On Wednesday, four people were killed and many others injured after a vehicle drove into a crowd on London's Westminster Bridge near the UK Parliament building. The terrorist was later shot by police after he stabbed an officer inside the Parliament compound.
UK Prime Minister Theresa May said that a British-born man inspired by Islamist ideology, who had been previously investigated by MI-5, was responsible for the attack.
"The threats earlier posed by Islamic State are now starting to be implemented, especially after their actual defeat in Syria. The chain of similar terrorist acts in the largest countries of Europe, such as France, Germany and the UK, indicates that this process is in progress and aimed at intimidating people," Goncharov said.
On July 14, 2016, a truck rammed into a large crowd that was celebrating Bastille Day in Nice. At least 86 people, including children, were killed and over 400 people were injured. The driver was shot dead by police.
On December 19, Anis Amri, a 24-year-old asylum seeker from Tunisia, drove a heavy truck into a crowd at the Christmas market on the Breitscheidplatz square in Berlin, killing 12 people and injuring almost 50 others.

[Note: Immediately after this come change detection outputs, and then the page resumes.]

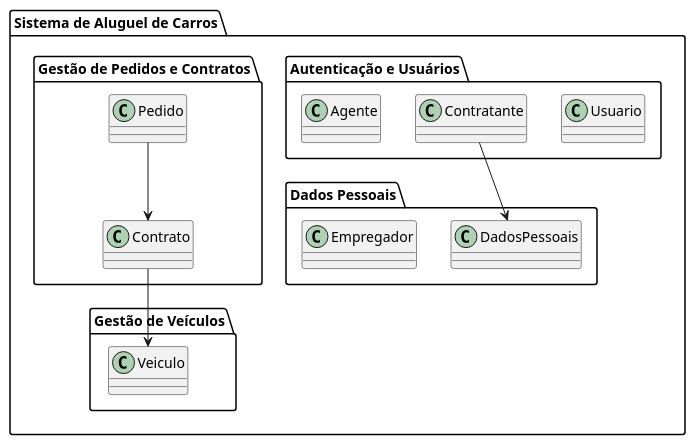
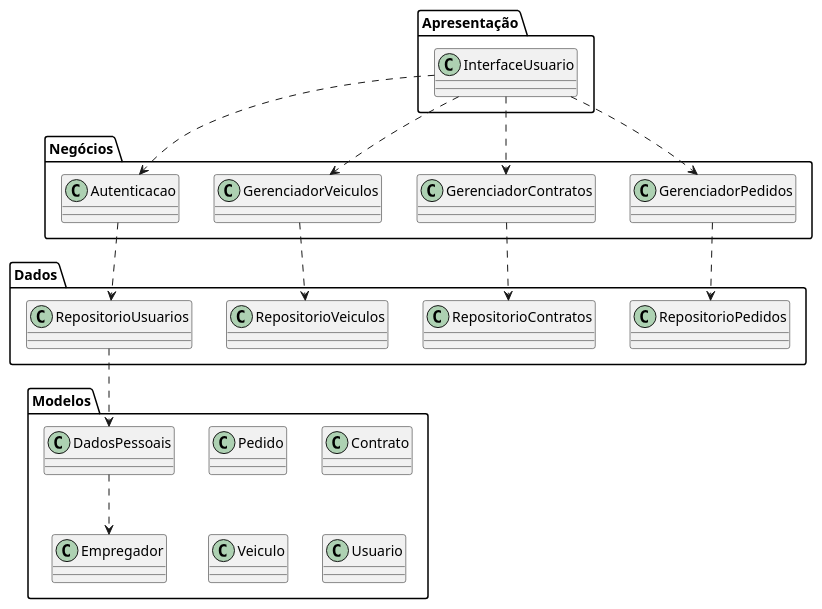
One commit to diascw/sistema-aluguel-de-carros changed the diagram in projeto/Diagramas/diagrama-de-pacotes.puml. Above: the diagram before and after it, drawn with PlantUML.

Commit message:
diagrama caso de pacotes atualizado

```diff
--- a/projeto/Diagramas/diagrama-de-pacotes.puml
+++ b/projeto/Diagramas/diagrama-de-pacotes.puml
@@ -1,31 +1,45 @@
 @startuml
 
-package "Sistema de Aluguel de Carros" {
-  
-  package "Autenticação e Usuários" {
-    class Usuario
-    class Contratante
-    class Agente
-  }
+package "Apresentação" {
+    class InterfaceUsuario
+}
 
-  package "Gestão de Pedidos e Contratos" {
+package "Negócios" {
+    class GerenciadorPedidos
+    class GerenciadorContratos
+    class GerenciadorVeiculos
+    class Autenticacao
+}
+
+package "Dados" {
+    class RepositorioPedidos
+    class RepositorioContratos
+    class RepositorioVeiculos
+    class RepositorioUsuarios
+}
+
+package "Modelos" {
     class Pedido
     class Contrato
-  }
-
-  package "Gestão de Veículos" {
     class Veiculo
-  }
-  
-  package "Dados Pessoais" {
+    class Usuario
     class DadosPessoais
     class Empregador
-  }
-  
 }
 
-"Contratante" --> "DadosPessoais" 
-"Pedido" --> "Contrato"
-"Contrato" --> "Veiculo"
+' Definindo o estilo das setas e conectando os pacotes de forma limpa
+InterfaceUsuario -[hidden]-> GerenciadorPedidos
+InterfaceUsuario ..> GerenciadorPedidos
+InterfaceUsuario ..> GerenciadorContratos
+InterfaceUsuario ..> GerenciadorVeiculos
+InterfaceUsuario ..> Autenticacao
+
+GerenciadorPedidos ..> RepositorioPedidos
+GerenciadorContratos ..> RepositorioContratos
+GerenciadorVeiculos ..> RepositorioVeiculos
+Autenticacao ..> RepositorioUsuarios
+
+RepositorioUsuarios ..> DadosPessoais
+DadosPessoais ..> Empregador
 
 @enduml
```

A few days later, Amri was shot by police in Milan, Italy.
"It is safe to say that that the European special services are still yielding to terrorists despite the fact that the top terror threat level is still in place in Germany, France and the UK. In this vein, one should ask the special services of these countries why the necessary security measures failed to work," Goncharov said.
He stressed that it is almost impossible to fight lone-wolf terrorists.
"While obtaining information about a group of terrorists is a task that can be fulfilled, tracking a lone-wolf terrorist or a mentally ill person who can wait and see for a long time is a tricky problem," he said.
At the same time, Goncharov said that he does not see the fact that the unarmed policeman was the first to stand in the way of the terrorist in London as an indication of a security breach.
"Any protection of a government building is carried out both by armed officers and unarmed employees who conduct visual surveillance; after all, the terrorist was finally killed by armed police officers," he added.
According to him, special services of different EU countries should really unite in the fight against terrorism, but the current political situation in the EU prevents them from "finding common ground."
Never miss a story again — sign up to our Telegram channel and we'll keep you up to speed!